I’ve been getting weekly immunoglobulin infusions for 4 months now and it’s become routine (prior posts about this treatment can be found here and here). Not only routine, but to keep the success going, my superstition causes me to keep everything identical each time. I drink 4 liters of water the day before, the day of and the day after my infusions. Every Monday, I tidy up, run the Roomba and take a shower. I drink electrolytes, make my chicken and vegetable soup and don’t take any supplements. I take 3mg Prednisone, remove the saline bag and Gamunex from the fridge and wrap the fluids in my heating pad. When my nurse arrives, I get into bed and she hooks up the IV and sets the pump. Half an hour later, I take 650mg Tylenol, 25mg Benadryl and 10mg Zantac and then, before the Benadryl kicks in, I prep the Gamunex (I have to suck it from the vial into a fat syringe, which is surprisingly hard to do and painful on the hands). After the saline has been running for an hour, I insert 4 subcutaneous needles into my thighs. I could use wider tubing (for a faster infusion rate) or fewer needles, but, again, I’m sticking with what works, even if it’s not the norm for other patients. For the first few months, I did change where I inserted the needles, trying different areas on my belly and legs, but now I stick with the inner thighs which proved the least painful for me. I then fall into an antihistamine-stupour sleep and my (wonderful) nurse leaves once my husband gets home. In theory, she could leave as soon as she has inserted the IV catheter, which would be a half hour max, but because of my history of reactions and anaphylaxis, she’s extra cautious. By 8pm, I can disconnect the IV, remove the infusion needles and go downstairs to make dinner (this treatment makes me ravenous).


When I first started infusions, I would have to take more Tylenol and Benadryl at around 9pm, my sleep would be horrid for a few nights from the steroids and I’d be dragging and headachy for at least a day afterwards. Recently, besides sleep, which will be my nightly nemesis forevermore, it seems, I haven’t had any problems. No need for extra meds, no dragging, no headache (except later in the week, which could be because I drastically drop off my hydration). In fact, it almost feels like my body is eagerly drinking up the infusions each week. In fact… the last 5 or 6 weeks have been… so nervous to say it (cover your ears, gods!)… good. Some of the best weeks I can remember. I feel freer — less restricted by pain, less confined by finite energy reserves, able to push boundaries without fear. My headaches have been more infrequent, my skin is better, my debilitating neuro symptoms have been more intermittent. I’ve been driving to nearby appointments again and I’ve been able to talk to the point of being hoarse, but without a weak voice. This last thing is very exciting to me.

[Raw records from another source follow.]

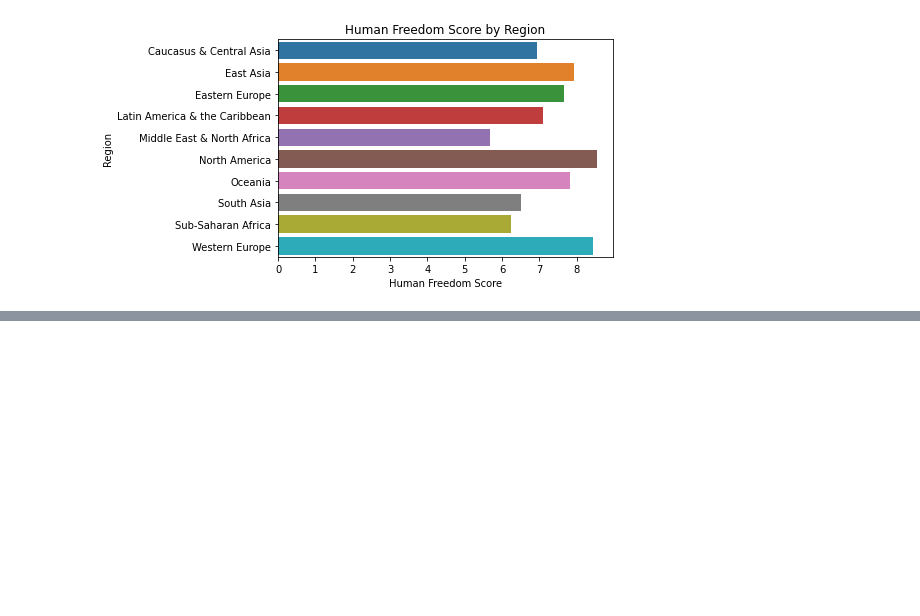
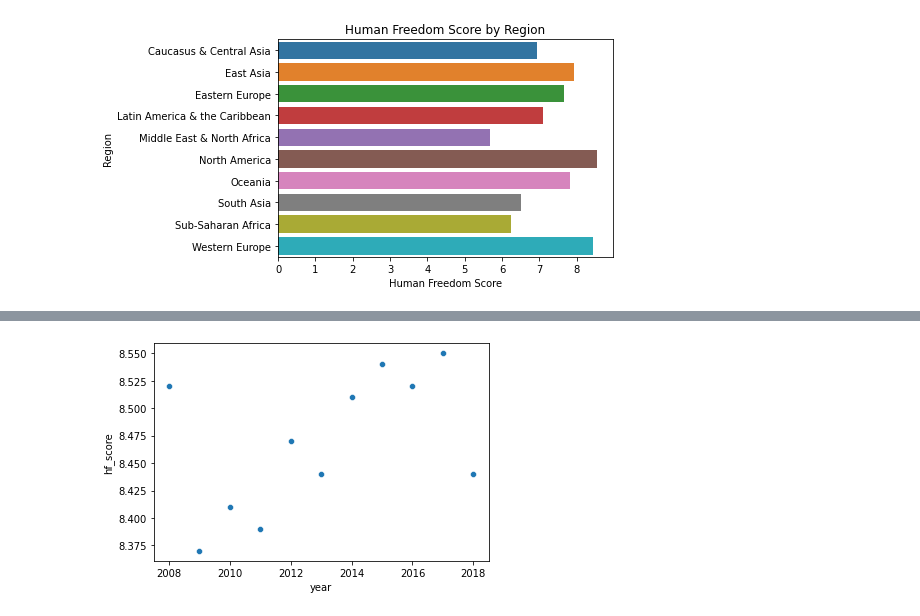
Before and after one commit to aroy2530/l2_demo_analysis, a Jupyter notebook: human_freedom_analysis.ipynb, the cells around one changed output, grey strips where cells are left out. Cells and saved outputs as stored; diff of their text form; code cells hidden in the pictures; blank space fills up the shorter version.

```diff
--- a/human_freedom_analysis.ipynb
+++ b/human_freedom_analysis.ipynb
@@ -99,0 +109,6 @@ data_US = data.loc[data['countries'] == 'United States']
+# %%
+# US freedom score over time - scatterplot
+
+ax = sns.scatterplot(x = 'year', y = 'hf_score', data=data_US)
+# %% [output]
+[figure, added]
```
Also changed, not shown: parts of 2 cells of this notebook.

My pilot brother was here on a layover and I was able to talk and laugh with him for almost 6 hours. My voice was tired, as if it were an unused-muscle, but it wasn’t weak in that way it’s been for years where I could barely contract the muscles to get the air past my vocal cords (or something). I was most definitely dizzy and deflated from the energy expenditure (my brother is a bottomless well of entertainment and conversation), but I didn’t have payback. Before he came, my brother texted me and said, “I’d love to see you, if only for an hour” and I realised how much worse I’d been the last time he visited in 2014: I remember wilting weakly an hour into our animated discussion. What glorious freedom to ignore the lightheadedness and tightening muscles, ignore the raised heart rate and blurring vision (because I’m still very far from normal), and not be terrified of repercussions. To have the option to push through! In the past, I’ve crawled to my room mid-visit — not out of cautiousness, but because there was no other choice and I always feared becoming permanently worse if I strained too much against the restraints.

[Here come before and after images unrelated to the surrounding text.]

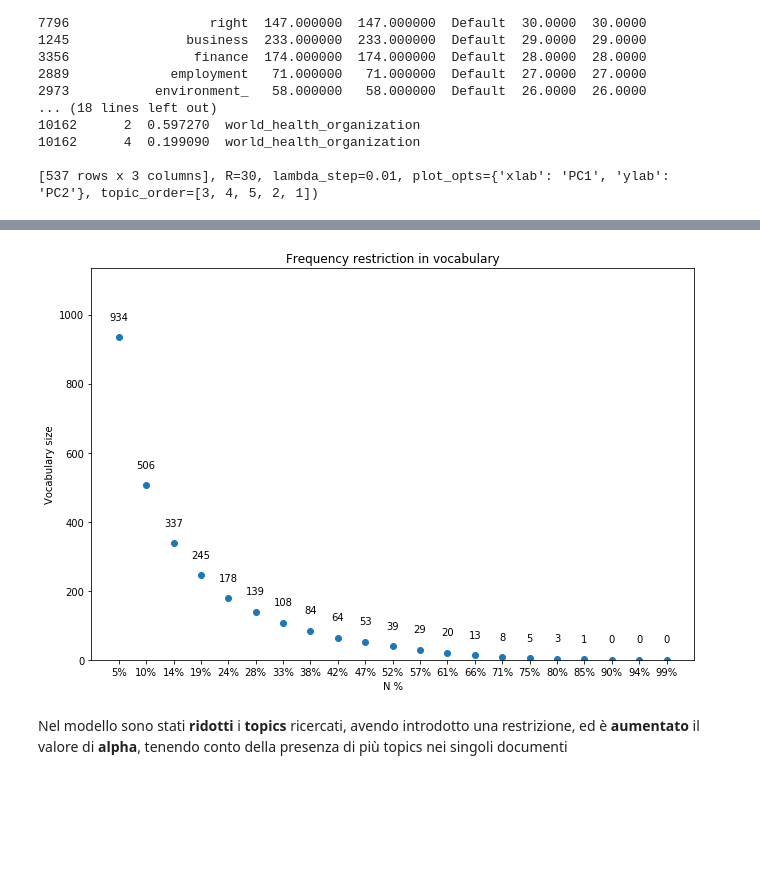
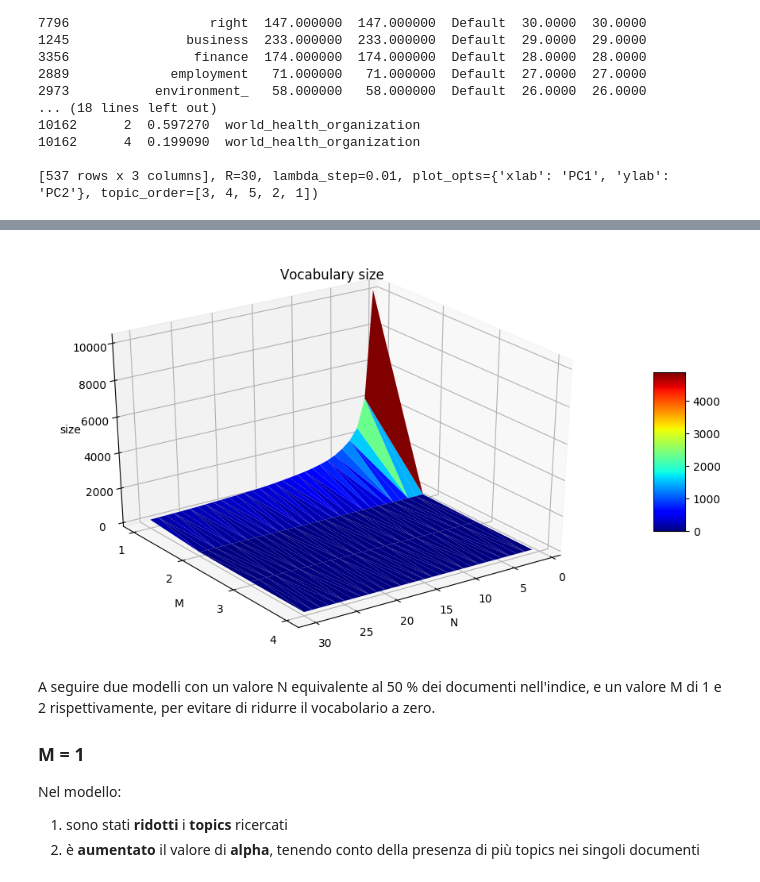
Before and after one commit to tomfran/sustainability_reports_analysis, a Jupyter notebook: notebook.ipynb, the cells around one changed output, grey strips where cells are left out. Cells and saved outputs as stored; diff of their text form; code cells hidden in the pictures; blank space fills up the shorter version.

```diff
--- a/notebook.ipynb
+++ b/notebook.ipynb
@@ -501,9 +543,14 @@ Si può notare che l'andamento della grandezza del vocabolario in funzione alla
 # %%
 stats_path = "lda_topic_model/data/vocabulary_stats_top_entities.csv"
-generate_plot(stats_path)
+generate_plot(stats_path, en="top")
 plt.show()
 # %% [output]
-[figure, old version]
+[figure, new version]
 # %% [markdown]
-Nel modello sono stati __ridotti__ i __topics__ ricercati, avendo introdotto una restrizione, ed è __aumentato__ il valore di __alpha__, tenendo conto della presenza di più topics nei singoli documenti
+A seguire due modelli con un valore N equivalente al 50 % dei documenti nell'indice, e un valore M di 1 e 2 rispettivamente, per evitare di ridurre il vocabolario a zero.
+### M = 1
+
+Nel modello:
+1. sono stati __ridotti__ i __topics__ ricercati
+2. è __aumentato__ il valore di __alpha__, tenendo conto della presenza di più topics nei singoli documenti
 # %%
```
Also changed, not shown: parts of 23 cells of this notebook, 6 other files.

This uptick could be because of a liter of IV fluids each week — it would explain why I’ve been having bad days later in the week — but I don’t think so. I usually feel kind of puffy and swollen afterwards and my blood pressure hasn’t increased at all; it stays steadily around 85/45. We’re considering experimentally doing some infusions without fluids and see how I get on, but I’m hesitant because, like I said, I like to keep everything consistent. Also, in the past I’ve asked so many doctors to help me with a trial of weekly IV fluids to see if it would help dysautonomia symptoms, now that I have them, I don’t want to give them up.

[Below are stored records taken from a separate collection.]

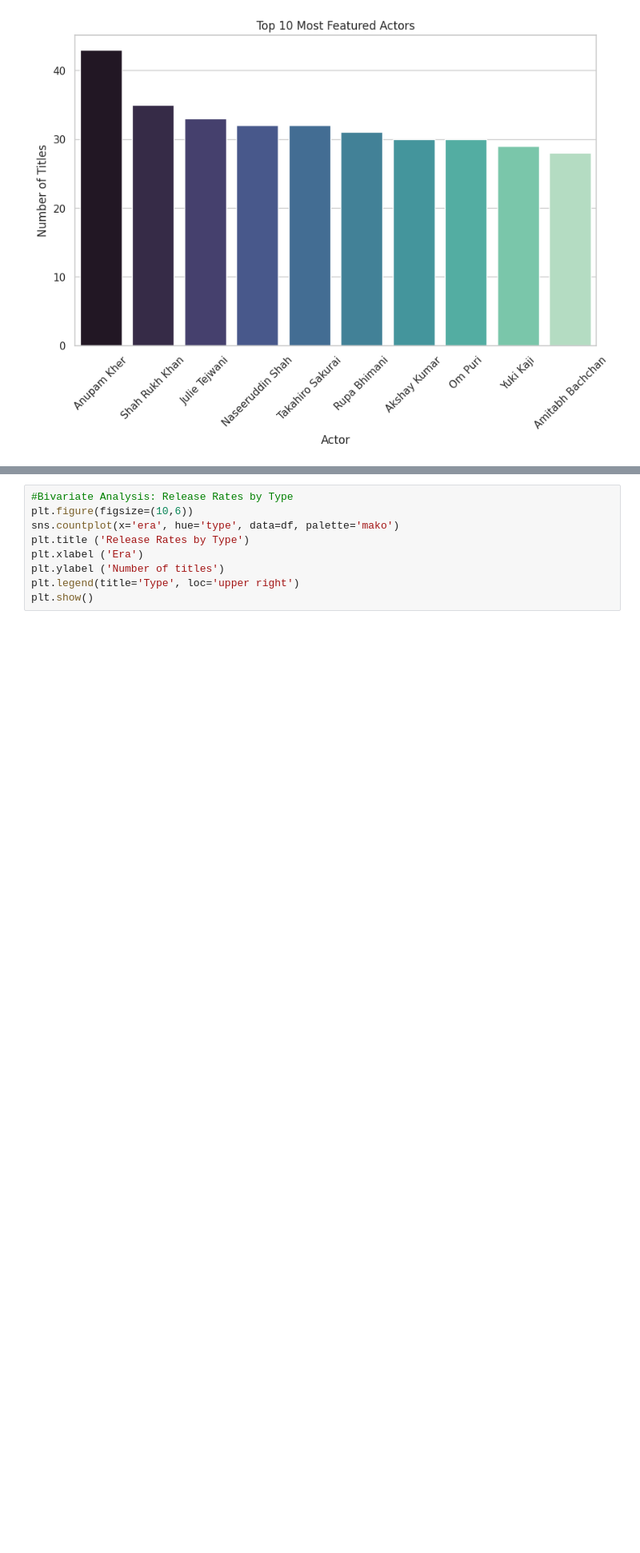
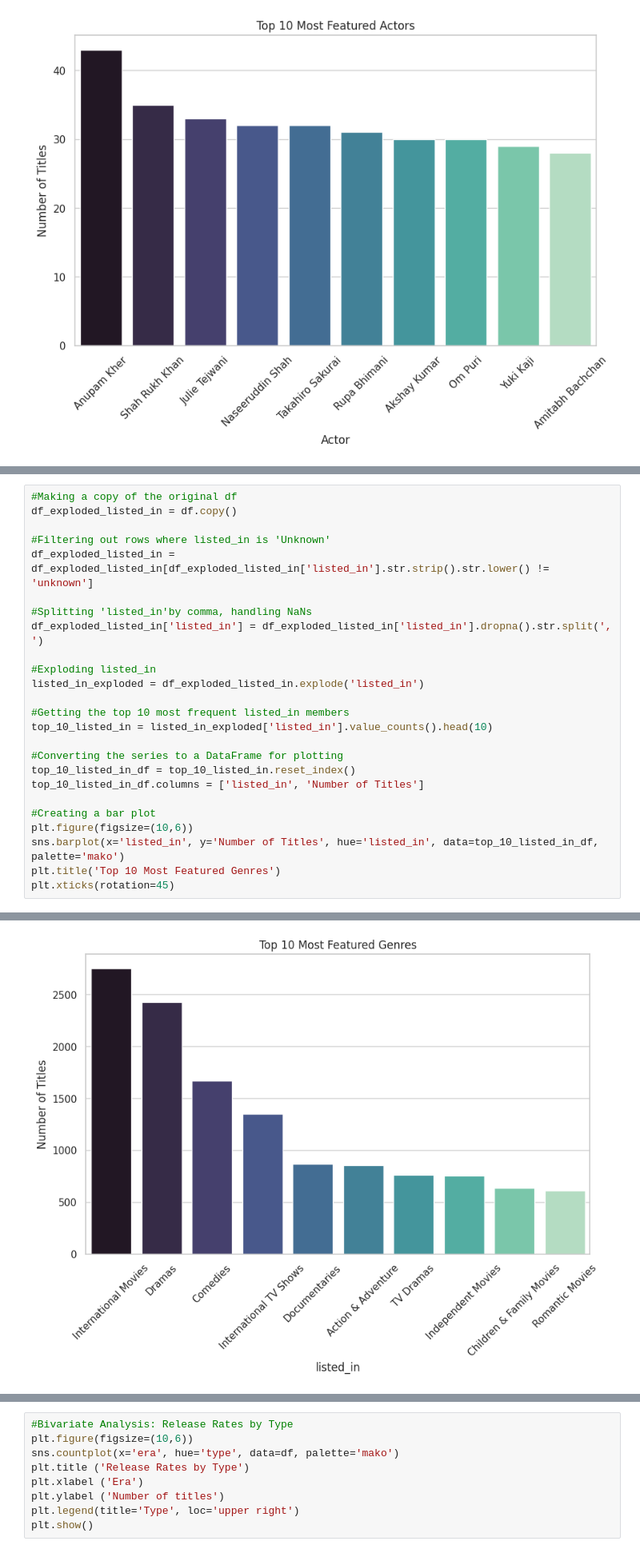
Before and after one commit to StacyChebet/Netflix-EDA, a Jupyter notebook: Netflix_Exploratory_Data_Analysis.ipynb, the cells around one changed output, grey strips where cells are left out. Shown at 80% size. Drawn from its saved outputs; the diff is of its cells as text; blank space fills up the shorter version.

```diff
--- a/Netflix_Exploratory_Data_Analysis.ipynb
+++ b/Netflix_Exploratory_Data_Analysis.ipynb
@@ -614,0 +718,26 @@ plt.xticks(rotation=45)
+# %%
+#Making a copy of the original df
+df_exploded_listed_in = df.copy()
+
+#Filtering out rows where listed_in is 'Unknown'
+df_exploded_listed_in = df_exploded_listed_in[df_exploded_listed_in['listed_in'].str.strip().str.lower() != 'unknown']
+
+#Splitting 'listed_in'by comma, handling NaNs
+df_exploded_listed_in['listed_in'] = df_exploded_listed_in['listed_in'].dropna().str.split(', ')
+
+#Exploding listed_in
+listed_in_exploded = df_exploded_listed_in.explode('listed_in')
+
+#Getting the top 10 most frequent listed_in members
+top_10_listed_in = listed_in_exploded['listed_in'].value_counts().head(10)
+
+#Converting the series to a DataFrame for plotting
+top_10_listed_in_df = top_10_listed_in.reset_index()
+top_10_listed_in_df.columns = ['listed_in', 'Number of Titles']
+
+#Creating a bar plot
+plt.figure(figsize=(10,6))
+sns.barplot(x='listed_in', y='Number of Titles', hue='listed_in', data=top_10_listed_in_df, palette='mako')
+plt.title('Top 10 Most Featured Genres')
+plt.xticks(rotation=45)
+# %% [output]
@@ -614,0 +755 @@ plt.xticks(rotation=45)
+[figure, added]
```
Also changed, not shown: parts of 14 cells of this notebook.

I want to mention one small thing that I’m incredibly excited about, which will sound so insignificant to most people. About a year into this illness, a few things happened to my body seemingly overnight and they always make me quite sad. The whites of my eyes changed colour, vertical ridges appeared on my once-smooth nails and I became allergic to my platinum engagement ring, which had been my grandmother’s and I’d worn 24 hours a day for years. Every so often over the past 3 years, I would put my ring on and, after a few days, I’d develop big itchy, sore bumps and discoloured skin and have to take it off again. I tried again just after Christmas and, 4 weeks later, I’m still wearing it with no problems. I want to add loads of exclamation points to this!!!!!! For me, that is so much more encouraging than IgG blood tests in the normal range or being able to walk more steps each day. My body has stopped rejecting something — a precious thing — that swiftly angered it over and over for so long. Rejoice. 🙂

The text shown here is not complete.